This week’s Object is probably my favourite of all the printed books in Special Collections at Bradford.
Curtis’s Botanical Magazine began in 1787 as The Botanical Magazine, or Flower-Garden display’d, founded by William Curtis. It featured scientific details and hand-coloured images of ornamental plants plus information about how to grow them. The Magazine was intended for “the use of such ladies, gentlemen and gardeners as wish to become scientifically acquainted with the plants they cultivate”. Special Collections holds 1787-1817.
The reason I love this publication is obvious from these images: the stunning illustrations. The contrast of these incredibly bright colours and beautiful flowers leaping from our rather drab bindings simply has to be experienced in person. However, we’ve had a go at showing what we mean in this video.
The illustrations are hand-coloured copper engravings. The colours used and skills varied between colourists, so each copy of the early years of the Magazine is unique.
The Magazine was highly successful and remains a respected reference source: it is still published by Wiley-Blackwell on behalf of the Royal Botanic Gardens, Kew.
See more beautiful images and further information about Curtis and the Magazine in this feature by Glasgow University Library Special Collections.

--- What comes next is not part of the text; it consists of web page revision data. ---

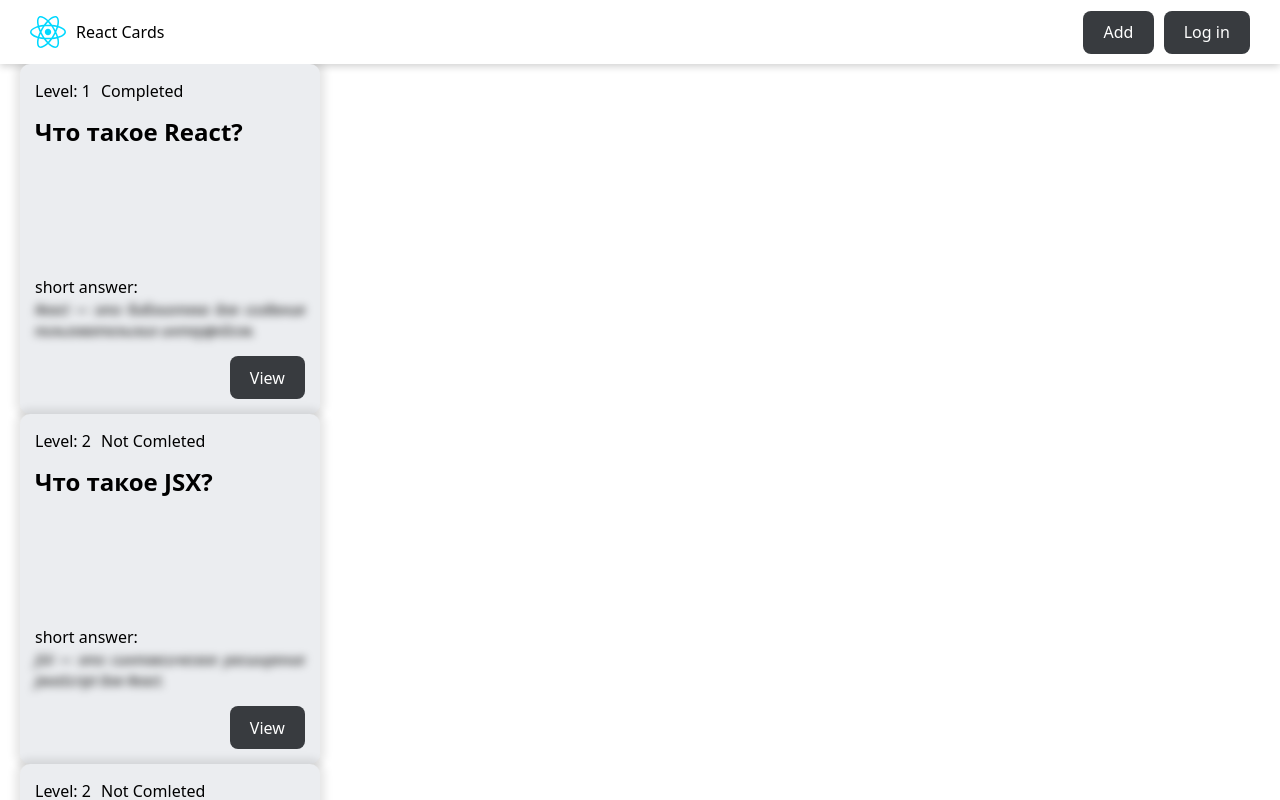
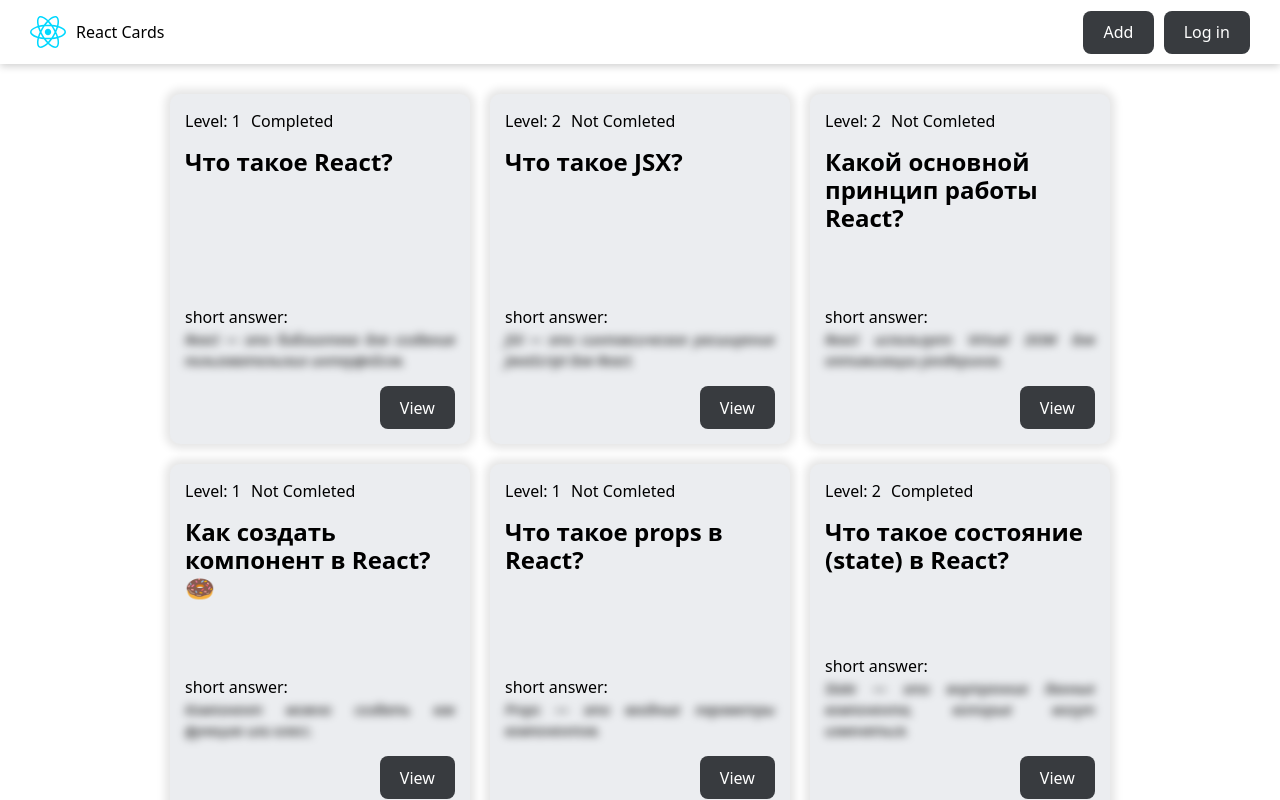
Before and after one commit to 6dem/react-cards-app, a React (Vite) app: page / in a window 1280 px wide. Built offline with nearby package versions, Linux system fonts and the light colour scheme; data requests are answered from the project's data file.

Commit message:
add QuestionCardList component

```diff
--- /dev/null
+++ b/src/components/QuestionCardList/QuestionCardList.jsx
@@ -0,0 +1,12 @@
+import { QuestionCard } from "../QuestionCard"
+import cls from "./QuestionCardList.module.css"
+
+export const QuestionCardList = ({ cards }) => {
+    return (
+        <div className={cls.cardList}>
+            {cards.map((card, index) => {
+                return <QuestionCard card={card} key={index} />
+            })}
+        </div>
+    )
+}
--- /dev/null
+++ b/src/components/QuestionCardList/QuestionCardList.module.css
@@ -0,0 +1,10 @@
+.cardList {
+    width: 100%;
+    padding: 30px 0;
+    margin: 0 auto;
+    display: flex;
+    justify-content: center;
+    align-items: center;
+    flex-wrap: wrap;
+    gap: 20px;
+}
--- /dev/null
+++ b/src/components/QuestionCardList/index.jsx
@@ -0,0 +1 @@
+export { QuestionCardList } from "./QuestionCardList"
--- a/src/pages/HomePage/HomePage.jsx
+++ b/src/pages/HomePage/HomePage.jsx
@@ -1,7 +1,6 @@
 import { useEffect, useState } from "react"
-import { QuestionCard } from "../../components/QuestionCard"
+import { QuestionCardList } from "../../components/QuestionCardList"
 import { API_URL } from "../../constants"
-import cls from "./HomePage.module.css"
 
 export const HomePage = () => {
     const [questions, setQuestions] = useState([])
@@ -25,9 +24,7 @@
 
     return (
         <>
-            {questions.map((card, index) => {
-                return <QuestionCard className={cls} card={card} key={index} />
-            })}
+            <QuestionCardList cards={questions} />
         </>
     )
 }
```
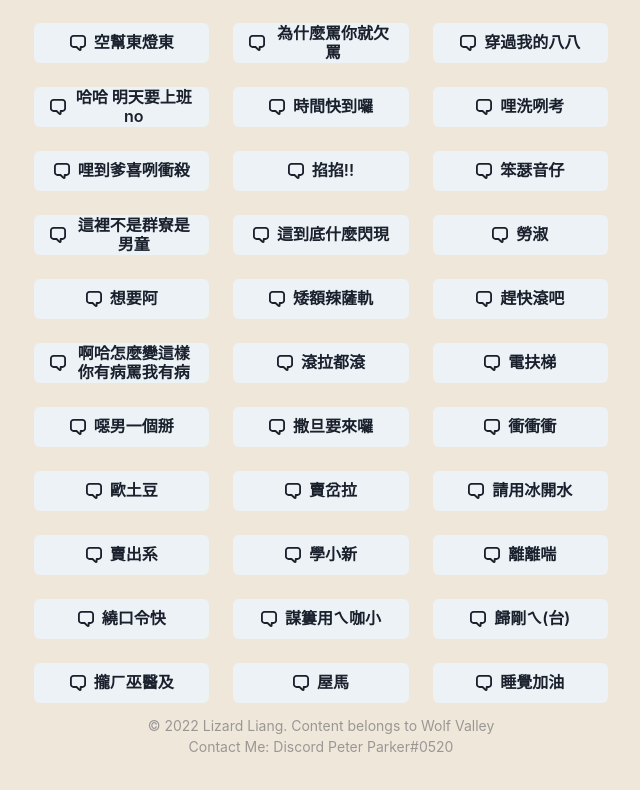
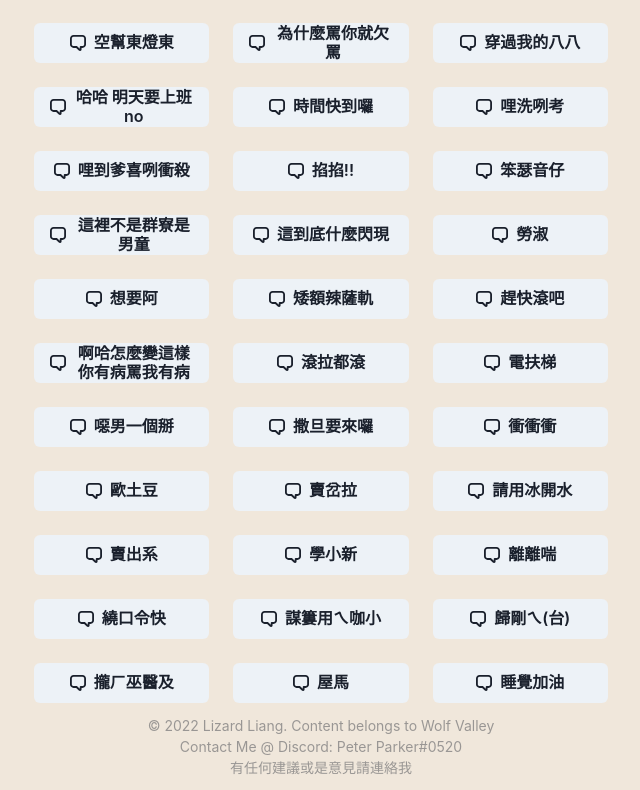
Before and after one commit to LizardLiang/zz2-dai-suki, a Next.js app: page / in a window 1280 px wide. Shown: the part 1045-1835 px from the top of the page, without its empty margins (319-959 px from the left). Before the commit the page ends 1814 px from the top, so only its background shows below. Built offline with nearby package versions, Linux system fonts and the light colour scheme.

Commit message:
modify footer

```diff
--- a/components/footer.js
+++ b/components/footer.js
@@ -1,4 +1,4 @@
-import { Box } from "@chakra-ui/react";
+import { Box } from '@chakra-ui/react'
 
 const Footer = () => {
   return (
@@ -6,9 +6,11 @@ const Footer = () => {
       &copy; {new Date().getFullYear()} Lizard Liang. Content belongs to Wolf
       Valley
       <br />
-      Contact Me: Discord Peter Parker#0520
+      Contact Me @ Discord: Peter Parker#0520
+      <br />
+      有任何建議或是意見請連絡我
     </Box>
-  );
-};
+  )
+}
 
-export default Footer;
+export default Footer
```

And the reproductions are particularly gorgeous in this blog post by St Andrew’s University Special Collections about their copies of this fantastic work (first in a series of Inspiring Illustrations, well worth following if you enjoyed this post).